When I was five, I lied.
I told friends at my primary school that an author had dedicated a book to me. In print. And everything.
This white lie got me in a bit of hot water. “Bring it in and show us then”, they said. “OK.”
Except the book didn’t exist. One fib led to another and I decided to write my own dedication in a way that (I thought) looked like type: For Molly Mackey.
(I wrote it in pencil, because I wasn’t old enough to write in pen.)
The book was Terry Jones’s Fairy Tales, which included a story called ‘Brave Molly’, so it made sense to me that it would be dedicated to a real life Molly. I wrote it on the inside page, hoping my friends wouldn’t get to the actual dedication: these stories were written for Sally Jones in the summer of 1978.
I still have the book. And you can see my hand-written ‘dedication’, along with the very faint ‘for’, rubbed out after my super sleuth friends quickly discovered the truth:
It’s a laughable forgery. I think I knew it at the time, but I really, really wanted to have a book dedicated to me. I thought it was the Best. Thing. Ever. That someone could write a book and say, “here, this is for you” blew my mind.
It still does. The first thing I do when I pick up a book – any book – is look at the dedication in the front and the thanks at the back. If I’m in a bookshop, browsing the three-for-two mounds, I don’t read the blurbs. I head straight for the names, the little bit where the author writes in their own voice.
Sometimes they tell you how they’re connected to that name on the first page (for Kate, my mother). Mostly I have to settle for the bare bones. For… but then my brain goes into overdrive (“must be his partner/wife/sister/mum/best friend”). I swiftly make up my own stories about how the name in print is connected to the name on the front cover.
Sometimes authors give you a little more, like F. Scott Fitzgerald’s famous Once again to Zelda. In Nicole Krauss’ The History of Love, the dedication reads: for my grandparents, who taught me the opposite of disappearing, next to their four photos, as well as and for Jonathan, my life. You don’t have to be a Nobel prizewinner to know that’s Jonathan Safran Foer. Ahhh. Lovely! Two authors! Together! In love!
All the time I search for scraps of information. Something, anything, about the author. Why? I don’t know for sure, but what I do know is that I spend a lot of time with an author when I read their books. I hear their voice. I’m in their head, and they’re in mine. Even if it’s outlandish fiction, their book becomes like a familiar friend. And as the book goes on I want to know more. So much so that I feel a bit of disorientated when I pick up a book written by someone else. And although it’s exciting to read a new book, I have to get to know the writer’s little wordy eccentricities and foibles all over again. And each new dedication gives me a teeny tiny glimpse into their real life.

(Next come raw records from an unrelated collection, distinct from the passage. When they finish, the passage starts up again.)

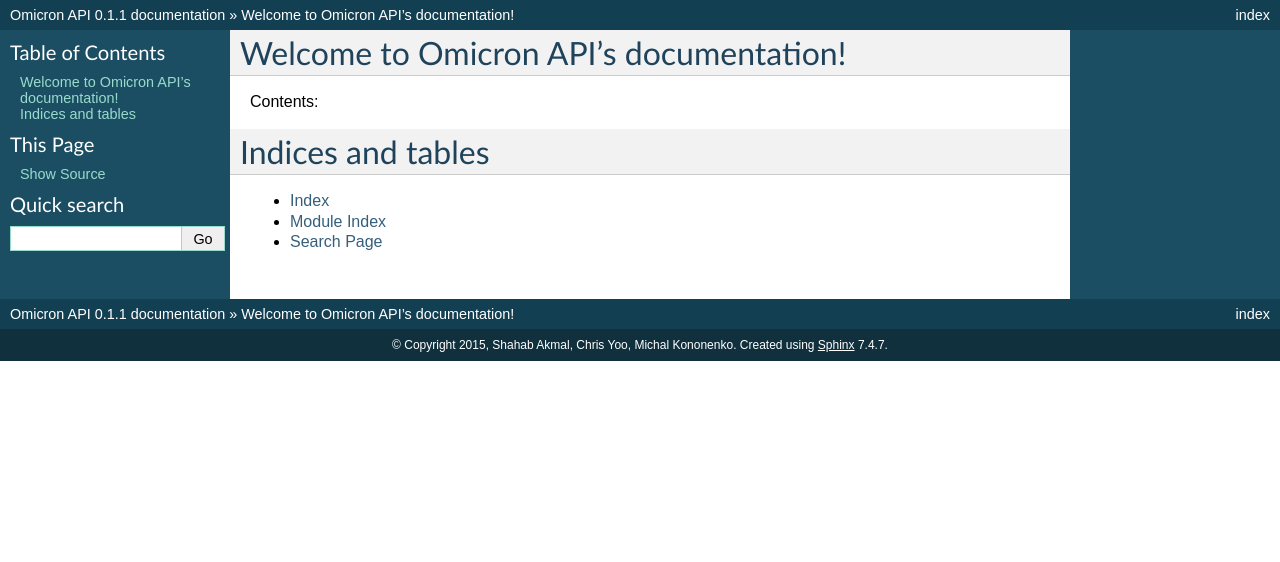
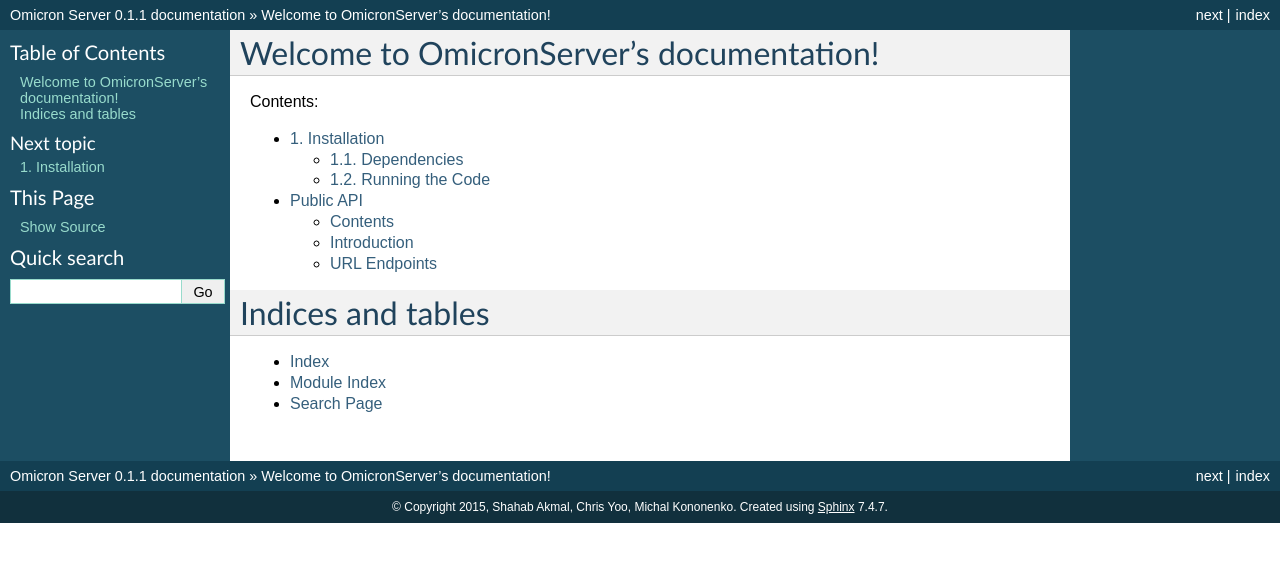
Before and after one commit to OmicronProject/OmicronServer, a Sphinx documentation site: the page built from docs/source/index.rst, in a window 1280 px wide. Shown: the top 562 px of the page. Built offline with Sphinx 7.4.7, drawn with Linux system fonts in a browser that asks for light colours.

Commit message:
I bagged me a bug!

```diff
--- a/docs/source/conf.py
+++ b/docs/source/conf.py
@@ -20,7 +20,7 @@
 # If extensions (or modules to document with autodoc) are in another directory,
 # add these directories to sys.path here. If the directory is relative to the
 # documentation root, use os.path.abspath to make it absolute, like shown here.
-#sys.path.insert(0, os.path.abspath('.'))
+sys.path.insert(0, os.path.abspath('../../'))
 
 # -- General configuration ------------------------------------------------
 
@@ -36,6 +36,8 @@
     'sphinx.ext.coverage',
     'sphinx.ext.mathjax',
     'sphinx.ext.viewcode',
+    'sphinxcontrib.httpdomain',
+    'sphinxcontrib.autohttp.flask'
 ]
 
 # Add any paths that contain templates here, relative to this directory.
@@ -53,7 +55,7 @@
 master_doc = 'index'
 
 # General information about the project.
-project = 'Omicron API'
+project = 'Omicron Server'
 copyright = '2015, Shahab Akmal, Chris Yoo, Michal Kononenko'
 author = 'Shahab Akmal, Chris Yoo, Michal Kononenko'
 
@@ -229,7 +231,7 @@
 # (source start file, target name, title,
 #  author, documentclass [howto, manual, or own class]).
 latex_documents = [
-  (master_doc, 'OmicronAPI.tex', 'Omicron API Documentation',
+  (master_doc, 'OmicronServer.tex', 'Omicron Server Documentation',
    'Shahab Akmal, Chris Yoo, Michal Kononenko', 'manual'),
 ]
 
@@ -259,7 +261,7 @@
 # One entry per manual page. List of tuples
 # (source start file, name, description, authors, manual section).
 man_pages = [
-    (master_doc, 'omicronapi', 'Omicron API Documentation',
+    (master_doc, 'omicronserver', 'Omicron Server Documentation',
      [author], 1)
 ]
 
--- a/docs/source/index.rst
+++ b/docs/source/index.rst
@@ -1,15 +1,19 @@
-.. Omicron API documentation master file, created by
+.. OmicronServer documentation master file, created by
    sphinx-quickstart on Thu Oct 29 16:04:50 2015.
    You can adapt this file completely to your liking, but it should at least
    contain the root `toctree` directive.
 
-Welcome to Omicron API's documentation!
-=======================================
+Welcome to OmicronServer's documentation!
+=========================================
 
 Contents:
 
 .. toctree::
+   :numbered:
    :maxdepth: 2
+
+   installation
+   public_api
 
 
 
```
Also changed, not shown: decorators.py (+9 -4 lines), docs/source/installation.rst (added, +53 -0 lines), docs/source/public_api.rst (added, +26 -0 lines), 3 other files.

And then there are the acknowledgements. Tucked away at the back, it’s often where you can find out where the author put pen to paper (thanks to such-and-such-research centre, writers’ retreat or Starbucks), who helped them get their facts straight, who edited their book and who they relied on to look after the kids while they wrote it. I love these sneak peeks into an author’s real life. There are books I’m just not interested in reading, but I’ll always have a look at their acknowledgements. Just a few little words, but they’re a story in themselves – admittedly one that’s often made up by me.
Three years after my playground dedication debacle, I finally got what I’d boasted about. My mum’s friend was writing a book and her illustrator needed some children to photograph to help her draw the pictures. If by any (small) chance you have a copy of Rose Impey’s Scare Yourself to Sleep, you’ll see it’s For Tom, Molly and Alice (me, my brother and my best friend). Too late to prove my point to the five-year-olds, but a fib come true all the same.